* WHAT TO PRODUCE:
Needed from the entries below: every line that holds the word "Recipient".
====== RECORDED INFORMATION ======
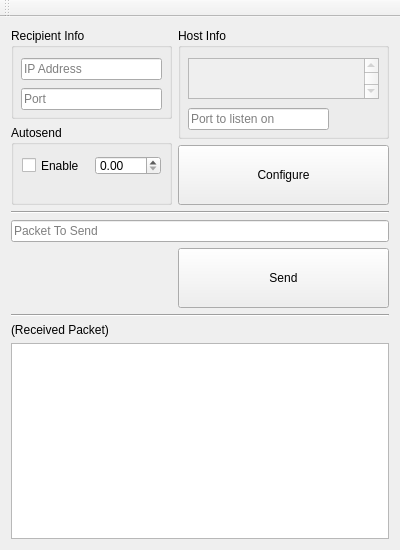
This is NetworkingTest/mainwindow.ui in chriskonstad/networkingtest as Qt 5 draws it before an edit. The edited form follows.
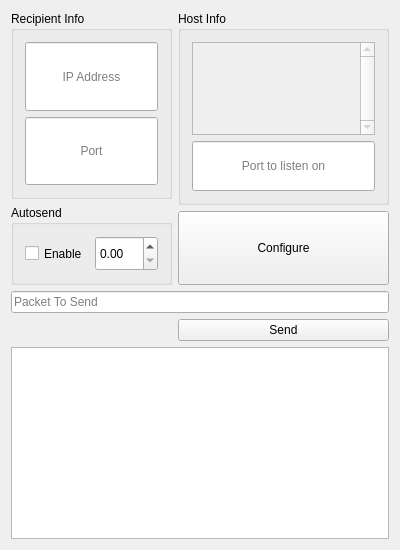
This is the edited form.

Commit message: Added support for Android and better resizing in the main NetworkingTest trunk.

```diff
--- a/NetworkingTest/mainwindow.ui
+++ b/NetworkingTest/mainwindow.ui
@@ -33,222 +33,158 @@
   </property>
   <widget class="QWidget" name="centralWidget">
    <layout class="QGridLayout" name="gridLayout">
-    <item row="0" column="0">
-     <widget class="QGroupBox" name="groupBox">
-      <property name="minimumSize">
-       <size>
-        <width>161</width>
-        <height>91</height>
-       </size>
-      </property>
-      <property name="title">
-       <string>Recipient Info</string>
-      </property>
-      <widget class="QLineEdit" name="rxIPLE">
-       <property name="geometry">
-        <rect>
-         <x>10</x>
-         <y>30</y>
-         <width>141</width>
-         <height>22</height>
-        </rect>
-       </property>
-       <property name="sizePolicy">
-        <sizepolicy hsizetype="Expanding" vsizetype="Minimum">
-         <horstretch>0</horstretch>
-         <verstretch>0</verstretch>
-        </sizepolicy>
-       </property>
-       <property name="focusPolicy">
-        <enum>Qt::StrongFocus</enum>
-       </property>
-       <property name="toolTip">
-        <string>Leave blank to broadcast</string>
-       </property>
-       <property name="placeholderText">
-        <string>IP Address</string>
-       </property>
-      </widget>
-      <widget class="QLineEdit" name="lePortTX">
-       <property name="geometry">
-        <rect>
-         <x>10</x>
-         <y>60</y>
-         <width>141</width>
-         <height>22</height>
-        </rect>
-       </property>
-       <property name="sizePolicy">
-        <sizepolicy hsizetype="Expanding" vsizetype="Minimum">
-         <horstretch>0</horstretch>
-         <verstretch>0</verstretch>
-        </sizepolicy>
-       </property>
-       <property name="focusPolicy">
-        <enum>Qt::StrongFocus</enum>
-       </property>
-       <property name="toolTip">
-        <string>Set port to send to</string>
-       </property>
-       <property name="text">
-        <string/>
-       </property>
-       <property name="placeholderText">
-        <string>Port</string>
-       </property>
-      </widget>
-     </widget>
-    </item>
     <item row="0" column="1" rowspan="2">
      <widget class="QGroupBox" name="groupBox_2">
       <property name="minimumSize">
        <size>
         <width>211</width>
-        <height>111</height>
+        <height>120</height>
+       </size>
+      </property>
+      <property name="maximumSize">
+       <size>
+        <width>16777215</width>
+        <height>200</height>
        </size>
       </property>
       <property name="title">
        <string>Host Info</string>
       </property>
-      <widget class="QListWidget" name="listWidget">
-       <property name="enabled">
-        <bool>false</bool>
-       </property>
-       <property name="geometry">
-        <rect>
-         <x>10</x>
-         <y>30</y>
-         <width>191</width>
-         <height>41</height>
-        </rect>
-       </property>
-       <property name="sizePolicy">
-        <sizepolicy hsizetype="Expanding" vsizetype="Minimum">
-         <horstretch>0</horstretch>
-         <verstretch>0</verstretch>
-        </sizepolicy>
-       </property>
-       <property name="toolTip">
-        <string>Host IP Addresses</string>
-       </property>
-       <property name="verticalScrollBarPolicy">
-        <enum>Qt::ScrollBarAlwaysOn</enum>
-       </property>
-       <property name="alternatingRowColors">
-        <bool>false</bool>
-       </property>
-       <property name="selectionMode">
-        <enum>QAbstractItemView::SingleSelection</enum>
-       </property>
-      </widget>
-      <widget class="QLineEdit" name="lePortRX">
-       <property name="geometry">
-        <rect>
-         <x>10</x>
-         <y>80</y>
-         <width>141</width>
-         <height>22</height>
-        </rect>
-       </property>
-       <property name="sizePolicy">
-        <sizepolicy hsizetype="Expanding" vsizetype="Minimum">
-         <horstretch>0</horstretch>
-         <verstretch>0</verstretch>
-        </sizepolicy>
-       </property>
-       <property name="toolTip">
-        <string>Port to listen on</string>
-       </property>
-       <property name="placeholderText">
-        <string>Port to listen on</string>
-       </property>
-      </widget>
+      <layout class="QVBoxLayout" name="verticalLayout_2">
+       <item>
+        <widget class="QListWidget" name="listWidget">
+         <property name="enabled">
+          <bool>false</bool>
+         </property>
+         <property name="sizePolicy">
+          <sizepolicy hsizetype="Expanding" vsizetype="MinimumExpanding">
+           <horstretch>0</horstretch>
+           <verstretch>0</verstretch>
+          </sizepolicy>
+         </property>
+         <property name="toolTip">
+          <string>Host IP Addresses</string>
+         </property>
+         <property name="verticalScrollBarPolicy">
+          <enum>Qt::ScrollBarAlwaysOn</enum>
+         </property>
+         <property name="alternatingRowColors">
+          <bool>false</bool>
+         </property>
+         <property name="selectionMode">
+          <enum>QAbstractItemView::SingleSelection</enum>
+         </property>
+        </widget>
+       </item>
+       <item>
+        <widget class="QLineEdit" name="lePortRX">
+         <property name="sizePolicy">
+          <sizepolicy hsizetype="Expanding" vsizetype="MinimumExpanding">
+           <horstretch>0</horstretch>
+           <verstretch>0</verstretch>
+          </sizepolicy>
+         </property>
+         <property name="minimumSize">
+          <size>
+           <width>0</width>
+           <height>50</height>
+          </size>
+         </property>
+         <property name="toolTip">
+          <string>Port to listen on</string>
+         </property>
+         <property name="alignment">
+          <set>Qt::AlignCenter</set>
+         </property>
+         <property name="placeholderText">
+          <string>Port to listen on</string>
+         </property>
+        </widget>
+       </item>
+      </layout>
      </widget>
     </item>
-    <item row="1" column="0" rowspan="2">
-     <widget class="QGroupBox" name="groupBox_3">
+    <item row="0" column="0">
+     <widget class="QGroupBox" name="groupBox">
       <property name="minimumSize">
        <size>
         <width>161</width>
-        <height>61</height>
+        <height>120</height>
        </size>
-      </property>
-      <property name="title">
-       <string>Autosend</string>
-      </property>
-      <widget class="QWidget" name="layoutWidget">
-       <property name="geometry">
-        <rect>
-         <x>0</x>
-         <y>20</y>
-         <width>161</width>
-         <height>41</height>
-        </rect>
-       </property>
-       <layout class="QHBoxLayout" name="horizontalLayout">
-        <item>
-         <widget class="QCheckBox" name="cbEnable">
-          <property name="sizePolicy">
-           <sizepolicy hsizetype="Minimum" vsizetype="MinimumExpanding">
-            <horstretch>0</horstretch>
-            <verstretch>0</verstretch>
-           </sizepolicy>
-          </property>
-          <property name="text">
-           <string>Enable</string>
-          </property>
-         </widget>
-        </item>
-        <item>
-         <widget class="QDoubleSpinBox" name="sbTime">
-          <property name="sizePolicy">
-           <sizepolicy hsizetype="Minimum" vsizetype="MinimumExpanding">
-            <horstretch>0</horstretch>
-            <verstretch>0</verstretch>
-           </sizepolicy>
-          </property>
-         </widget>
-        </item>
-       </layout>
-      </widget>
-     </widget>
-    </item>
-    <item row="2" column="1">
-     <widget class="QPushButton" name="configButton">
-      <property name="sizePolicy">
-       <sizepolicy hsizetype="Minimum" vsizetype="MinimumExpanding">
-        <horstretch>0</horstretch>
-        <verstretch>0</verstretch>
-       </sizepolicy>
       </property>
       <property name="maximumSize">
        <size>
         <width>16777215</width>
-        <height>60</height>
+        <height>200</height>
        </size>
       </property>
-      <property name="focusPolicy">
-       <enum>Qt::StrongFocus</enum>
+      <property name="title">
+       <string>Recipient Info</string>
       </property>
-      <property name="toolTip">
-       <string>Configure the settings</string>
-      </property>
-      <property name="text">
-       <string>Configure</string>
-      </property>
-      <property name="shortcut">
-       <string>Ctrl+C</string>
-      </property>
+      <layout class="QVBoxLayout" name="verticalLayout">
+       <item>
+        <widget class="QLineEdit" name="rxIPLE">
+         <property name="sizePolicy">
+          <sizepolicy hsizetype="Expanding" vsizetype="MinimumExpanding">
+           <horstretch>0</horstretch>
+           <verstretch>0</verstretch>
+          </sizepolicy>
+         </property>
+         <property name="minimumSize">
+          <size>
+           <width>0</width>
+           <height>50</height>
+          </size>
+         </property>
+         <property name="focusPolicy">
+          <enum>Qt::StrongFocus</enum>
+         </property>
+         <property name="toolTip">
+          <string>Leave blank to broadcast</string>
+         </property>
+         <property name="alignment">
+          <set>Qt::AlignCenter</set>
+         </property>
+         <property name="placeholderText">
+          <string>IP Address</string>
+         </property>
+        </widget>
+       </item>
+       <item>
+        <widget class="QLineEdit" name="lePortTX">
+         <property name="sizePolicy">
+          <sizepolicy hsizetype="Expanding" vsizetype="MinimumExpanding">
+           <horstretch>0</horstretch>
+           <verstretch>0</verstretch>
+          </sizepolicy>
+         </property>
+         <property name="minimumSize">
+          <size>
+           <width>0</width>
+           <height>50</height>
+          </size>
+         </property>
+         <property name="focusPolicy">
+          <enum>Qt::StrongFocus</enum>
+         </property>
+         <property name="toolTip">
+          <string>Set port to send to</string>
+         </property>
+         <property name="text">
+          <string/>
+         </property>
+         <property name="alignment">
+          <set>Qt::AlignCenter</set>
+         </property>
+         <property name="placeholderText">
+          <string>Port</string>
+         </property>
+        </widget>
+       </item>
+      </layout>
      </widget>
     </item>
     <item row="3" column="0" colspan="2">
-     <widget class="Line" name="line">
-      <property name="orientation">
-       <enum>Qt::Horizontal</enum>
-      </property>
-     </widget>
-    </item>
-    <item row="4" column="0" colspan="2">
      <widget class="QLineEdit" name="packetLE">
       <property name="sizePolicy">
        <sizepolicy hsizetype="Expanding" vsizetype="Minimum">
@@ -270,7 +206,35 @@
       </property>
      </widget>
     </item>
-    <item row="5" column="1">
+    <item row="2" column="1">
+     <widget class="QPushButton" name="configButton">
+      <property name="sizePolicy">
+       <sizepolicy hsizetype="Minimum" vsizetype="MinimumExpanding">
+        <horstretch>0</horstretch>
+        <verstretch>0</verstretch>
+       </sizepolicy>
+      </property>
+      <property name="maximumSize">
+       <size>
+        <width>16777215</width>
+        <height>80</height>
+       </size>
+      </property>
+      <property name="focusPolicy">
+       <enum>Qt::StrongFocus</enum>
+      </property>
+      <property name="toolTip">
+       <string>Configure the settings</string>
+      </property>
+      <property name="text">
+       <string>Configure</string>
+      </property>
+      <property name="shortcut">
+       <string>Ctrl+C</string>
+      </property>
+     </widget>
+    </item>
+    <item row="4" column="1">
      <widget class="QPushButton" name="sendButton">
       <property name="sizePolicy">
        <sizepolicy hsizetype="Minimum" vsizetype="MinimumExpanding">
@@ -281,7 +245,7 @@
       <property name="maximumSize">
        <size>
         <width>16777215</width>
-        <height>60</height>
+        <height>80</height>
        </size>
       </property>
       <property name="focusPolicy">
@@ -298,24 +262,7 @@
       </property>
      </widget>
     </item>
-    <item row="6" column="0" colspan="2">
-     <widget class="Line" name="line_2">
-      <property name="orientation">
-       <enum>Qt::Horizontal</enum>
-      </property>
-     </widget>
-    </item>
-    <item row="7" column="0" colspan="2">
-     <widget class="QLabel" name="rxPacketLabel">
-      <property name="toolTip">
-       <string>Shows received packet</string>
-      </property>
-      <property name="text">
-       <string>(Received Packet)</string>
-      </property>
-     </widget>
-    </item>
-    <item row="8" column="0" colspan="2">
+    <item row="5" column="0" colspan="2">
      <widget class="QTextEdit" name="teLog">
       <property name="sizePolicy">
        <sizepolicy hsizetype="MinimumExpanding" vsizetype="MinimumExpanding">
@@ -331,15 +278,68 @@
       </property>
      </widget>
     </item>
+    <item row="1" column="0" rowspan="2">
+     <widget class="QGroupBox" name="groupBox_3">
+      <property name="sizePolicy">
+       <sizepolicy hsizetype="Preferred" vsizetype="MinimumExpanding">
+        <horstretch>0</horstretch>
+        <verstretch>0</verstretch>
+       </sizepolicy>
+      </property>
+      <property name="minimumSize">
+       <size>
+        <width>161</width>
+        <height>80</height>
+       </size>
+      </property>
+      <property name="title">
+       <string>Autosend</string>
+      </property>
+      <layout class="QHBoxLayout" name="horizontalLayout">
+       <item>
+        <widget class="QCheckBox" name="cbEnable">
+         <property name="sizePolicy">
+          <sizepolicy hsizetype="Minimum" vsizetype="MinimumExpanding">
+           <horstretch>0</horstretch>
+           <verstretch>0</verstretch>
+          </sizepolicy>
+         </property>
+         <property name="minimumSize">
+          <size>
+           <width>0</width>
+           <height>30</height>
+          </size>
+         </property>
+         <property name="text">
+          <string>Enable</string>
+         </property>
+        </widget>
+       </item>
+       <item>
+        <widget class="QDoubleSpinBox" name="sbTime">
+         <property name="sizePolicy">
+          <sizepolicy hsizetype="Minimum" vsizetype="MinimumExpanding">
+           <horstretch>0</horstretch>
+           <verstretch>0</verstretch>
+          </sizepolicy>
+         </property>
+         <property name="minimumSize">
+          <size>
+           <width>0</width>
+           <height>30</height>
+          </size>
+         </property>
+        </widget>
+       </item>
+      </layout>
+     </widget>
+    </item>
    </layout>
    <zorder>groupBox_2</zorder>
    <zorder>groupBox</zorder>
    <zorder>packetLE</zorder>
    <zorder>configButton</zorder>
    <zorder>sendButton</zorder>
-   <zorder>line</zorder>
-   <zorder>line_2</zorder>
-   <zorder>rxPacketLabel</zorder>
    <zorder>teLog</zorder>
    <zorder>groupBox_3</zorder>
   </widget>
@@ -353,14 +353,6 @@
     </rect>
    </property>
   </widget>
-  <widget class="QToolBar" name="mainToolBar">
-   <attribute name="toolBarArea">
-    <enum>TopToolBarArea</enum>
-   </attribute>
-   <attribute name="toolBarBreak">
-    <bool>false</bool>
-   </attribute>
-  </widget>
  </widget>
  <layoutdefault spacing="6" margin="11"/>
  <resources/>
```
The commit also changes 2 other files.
======
====== RECORDED INFORMATION ======
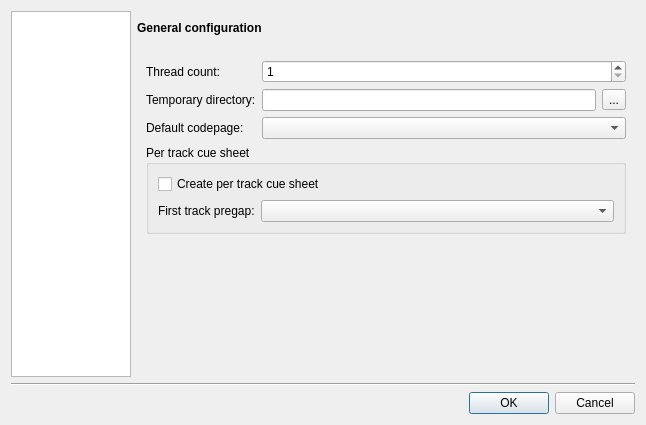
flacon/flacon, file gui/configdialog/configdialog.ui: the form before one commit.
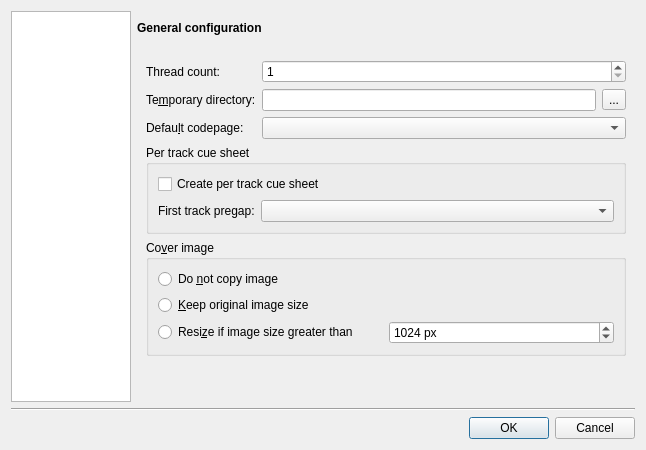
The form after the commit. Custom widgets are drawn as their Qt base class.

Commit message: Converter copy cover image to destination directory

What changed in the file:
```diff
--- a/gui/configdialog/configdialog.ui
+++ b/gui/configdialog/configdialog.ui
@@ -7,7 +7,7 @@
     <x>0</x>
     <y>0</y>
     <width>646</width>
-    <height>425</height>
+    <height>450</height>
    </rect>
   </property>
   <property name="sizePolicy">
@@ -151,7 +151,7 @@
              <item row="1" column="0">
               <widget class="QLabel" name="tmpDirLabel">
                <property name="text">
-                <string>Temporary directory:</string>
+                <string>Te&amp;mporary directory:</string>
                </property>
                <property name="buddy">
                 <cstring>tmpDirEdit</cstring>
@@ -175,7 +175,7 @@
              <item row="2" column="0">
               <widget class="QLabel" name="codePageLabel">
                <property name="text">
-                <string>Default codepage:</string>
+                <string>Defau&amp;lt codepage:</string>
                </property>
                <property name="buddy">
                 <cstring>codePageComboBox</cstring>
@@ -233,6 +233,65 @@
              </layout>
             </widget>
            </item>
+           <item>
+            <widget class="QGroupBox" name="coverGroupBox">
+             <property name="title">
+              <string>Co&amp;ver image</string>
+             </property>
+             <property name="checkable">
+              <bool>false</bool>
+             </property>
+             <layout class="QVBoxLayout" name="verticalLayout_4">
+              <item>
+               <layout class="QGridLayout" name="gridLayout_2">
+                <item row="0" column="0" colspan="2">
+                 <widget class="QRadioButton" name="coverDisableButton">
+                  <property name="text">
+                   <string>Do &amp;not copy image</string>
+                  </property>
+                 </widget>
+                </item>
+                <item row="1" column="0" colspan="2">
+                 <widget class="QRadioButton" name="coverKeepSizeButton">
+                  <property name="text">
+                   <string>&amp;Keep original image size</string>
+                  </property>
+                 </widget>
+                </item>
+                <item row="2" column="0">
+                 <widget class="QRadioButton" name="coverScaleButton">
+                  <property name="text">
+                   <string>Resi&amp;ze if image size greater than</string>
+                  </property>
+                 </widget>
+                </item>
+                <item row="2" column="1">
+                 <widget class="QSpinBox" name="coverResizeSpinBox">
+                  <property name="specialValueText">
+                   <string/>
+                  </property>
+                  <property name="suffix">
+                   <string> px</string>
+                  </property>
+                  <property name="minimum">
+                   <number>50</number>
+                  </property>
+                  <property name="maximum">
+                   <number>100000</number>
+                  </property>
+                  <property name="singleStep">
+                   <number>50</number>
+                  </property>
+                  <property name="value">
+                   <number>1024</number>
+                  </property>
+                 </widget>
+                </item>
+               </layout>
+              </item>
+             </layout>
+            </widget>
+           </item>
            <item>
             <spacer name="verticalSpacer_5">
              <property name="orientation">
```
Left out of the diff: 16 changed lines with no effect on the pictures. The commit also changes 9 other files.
======
* RESULT FOR THIS EXERCISE:
-       <string>Recipient Info</string>
+       <string>Recipient Info</string>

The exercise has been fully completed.